McCarthy said that the full pledge of $100 million for California Community Colleges to be distributed over 20 years is the largest in the nation. FRC’s share this year is $128,000. Students apply for the funds and thus far the college has received 150 applications.
“There is definitely a need,” McCarthy said. The maximum award is $18,000 per student. The money can be used for medical, childcare, rent, in addition to tuition.
“It was a clean audit,” said auditor Jennifer Richards. “It was a clean opinion.” She added that there were no disagreements with management and described it as a “great process” despite having to perform the audit remotely due to COVID. “It was very consistent with the prior year,” she added.
The trustees voted 3-1 to approve a contract with John Ives, the new Vice President of Business Services/Chief Financial Officer for the college.
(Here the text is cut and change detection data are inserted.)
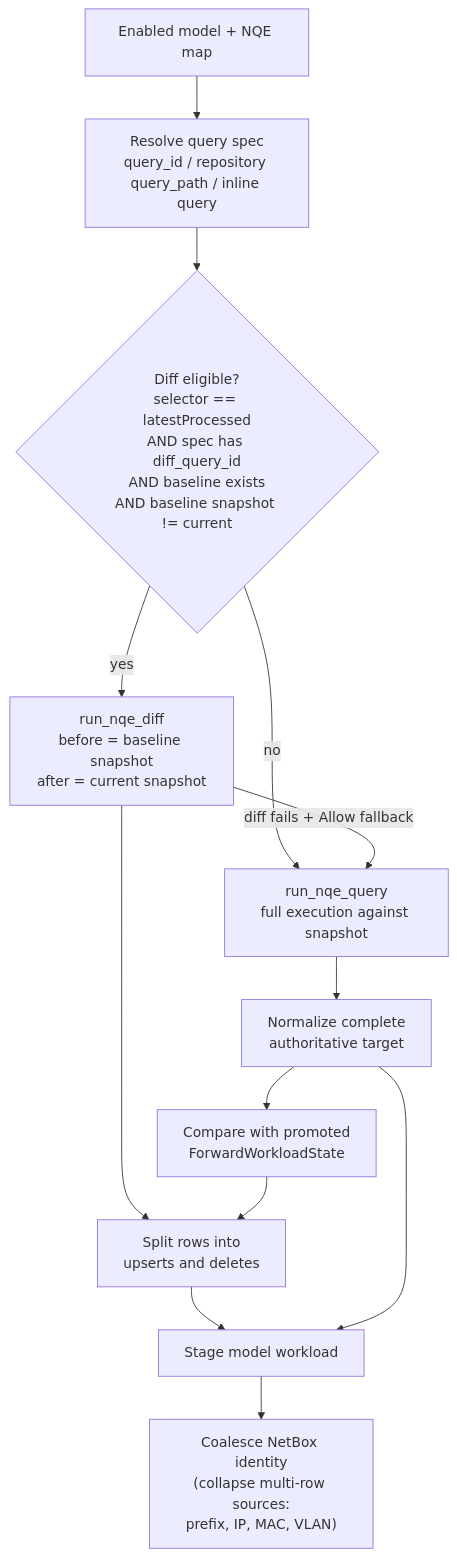
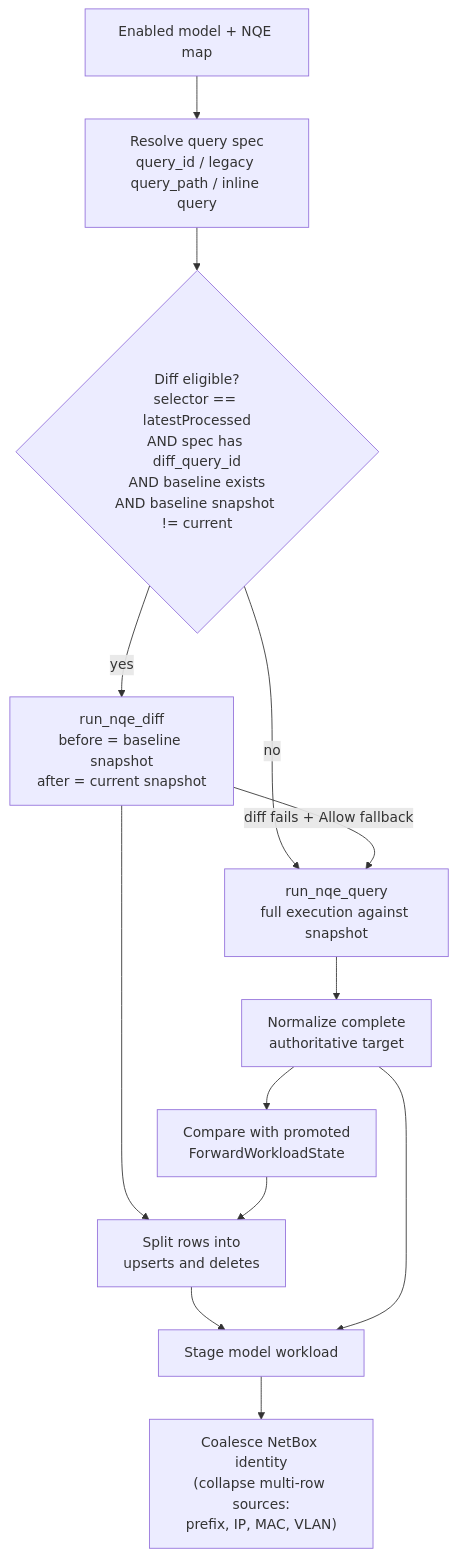
One commit to forwardnetworks/forward-netbox changed the third of 3 diagrams in docs/02_Reference/architecture-flow.md. Above: the diagram before and after it, drawn with Mermaid. The commit also changed other lines of this file and 20 other files, not shown here.

````diff
--- a/docs/02_Reference/architecture-flow.md
+++ b/docs/02_Reference/architecture-flow.md
@@ -111,19 +111,19 @@
 ```mermaid
 flowchart TD
-    model["Enabled model + NQE map"] --> spec["Resolve query spec\nquery_id / repository query_path / inline query"]
+    model["Enabled model + NQE map"] --> spec["Resolve query spec\nquery_id / legacy query_path / inline query"]
 
     spec --> eligible{"Diff eligible?\nselector == latestProcessed\nAND spec has diff_query_id\nAND baseline exists\nAND baseline snapshot != current"}
 
     eligible -->|"yes"| diff["run_nqe_diff\nbefore = baseline snapshot\nafter = current snapshot"]
     eligible -->|"no"| full["run_nqe_query\nfull execution against snapshot"]
 
     diff -->|"diff fails + Allow fallback"| full
     diff --> split["Split rows into\nupserts and deletes"]
     full --> rows["Normalize complete\nauthoritative target"]
     rows --> local["Compare with promoted\nForwardWorkloadState"]
     local --> split
 
     split --> stage["Stage model workload"]
     rows --> stage
     stage --> coalesce["Coalesce NetBox identity\n(collapse multi-row sources:\nprefix, IP, MAC, VLAN)"]
 ```
````
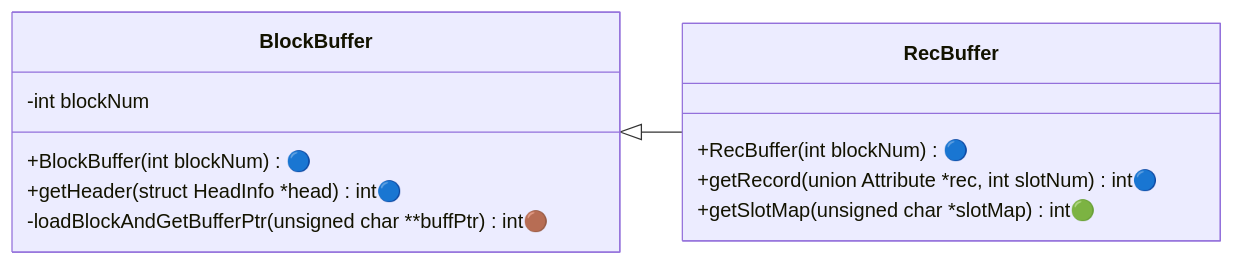
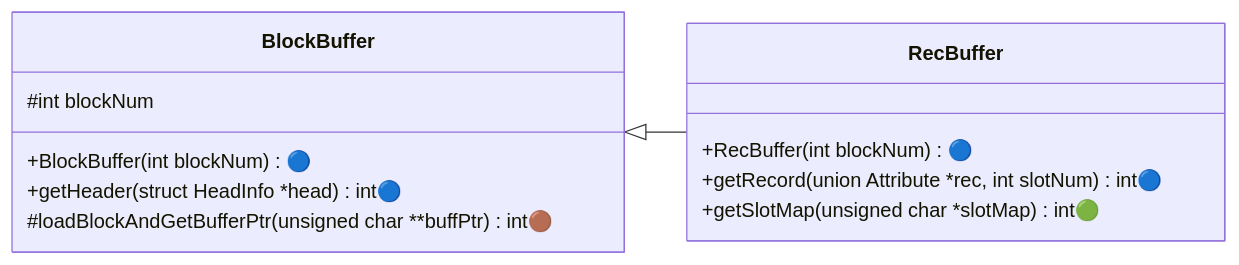
Before and after one commit to NITCbase/nitcbase.github.io: the fourth of 4 diagrams in docs/Roadmap/Stage04.md, drawn with Mermaid. The commit also changed 4 other files, not shown here.

````diff
--- a/docs/Roadmap/Stage04.md
+++ b/docs/Roadmap/Stage04.md
@@ -125,16 +125,16 @@
 ```mermaid
 classDiagram
   direction LR
   BlockBuffer <|-- RecBuffer
   class RecBuffer{
     +RecBuffer(int blockNum) 🔵
     +getRecord(union Attribute *rec, int slotNum) int🔵
     +getSlotMap(unsigned char *slotMap) int🟢
   }
   class BlockBuffer{
-    -int blockNum
+    #int blockNum
     +BlockBuffer(int blockNum) 🔵
     +getHeader(struct HeadInfo *head) int🔵
-    -loadBlockAndGetBufferPtr(unsigned char **buffPtr) int🟤
+    #loadBlockAndGetBufferPtr(unsigned char **buffPtr) int🟤
   }
 ```
````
Trustees Bill Elliott, John Sheehan and Dana Ware voted to approve; Guy McNett was absent and Trent Saxton voted, “No, but no malice.”
It was the same phrase he would utter, when the trustees voted to appoint Ives to a joint powers authority representing the college, and when they voted to authorize him to sign on Plumas Bank accounts.
Saxton didn’t elaborate on his vote during the meeting, but when called for an explanation, he said he couldn’t vote to approve “someone that he had never met” thus he voted no, and added the phrase “but no malice.”
Ives actually began work Jan. 11 on a one-year contract for $138,571, with the possibility of annual extensions.
“He has worked at small private schools, long doctoral programs and community colleges,” FRC President Kevin Trutna said of Ives’ experience.
“I’m very pleased and excited and happy to be here,” Ives said after being introduced. He said he had over 20 years of experience in the field, most recently in North Carolina. “I’m happy to be back in California.” While his formal education is in accounting, he also has managed IT, human resources, and construction projects.
Emergency Operations update
FRC is working on rolling out a new emergency communication system that doesn’t rely on Internet access.
“There’s a problem with relying on Internet reliability,” said Carlie McCarthy who is in charge of student services. “We’ve looked through products and how to streamline the process.”
The result is a Cloud-based platform that only requires two clicks to activate and generates messages to go out via text, phone or email.
The platform is being tested on staff before being rolled out to teachers and students. Others could also opt in for the notifications including parents.
FRC has adapted a collection of classes to meet a new graduation requirement adopted by the California State University system. The classes will be ready for Fall 2021.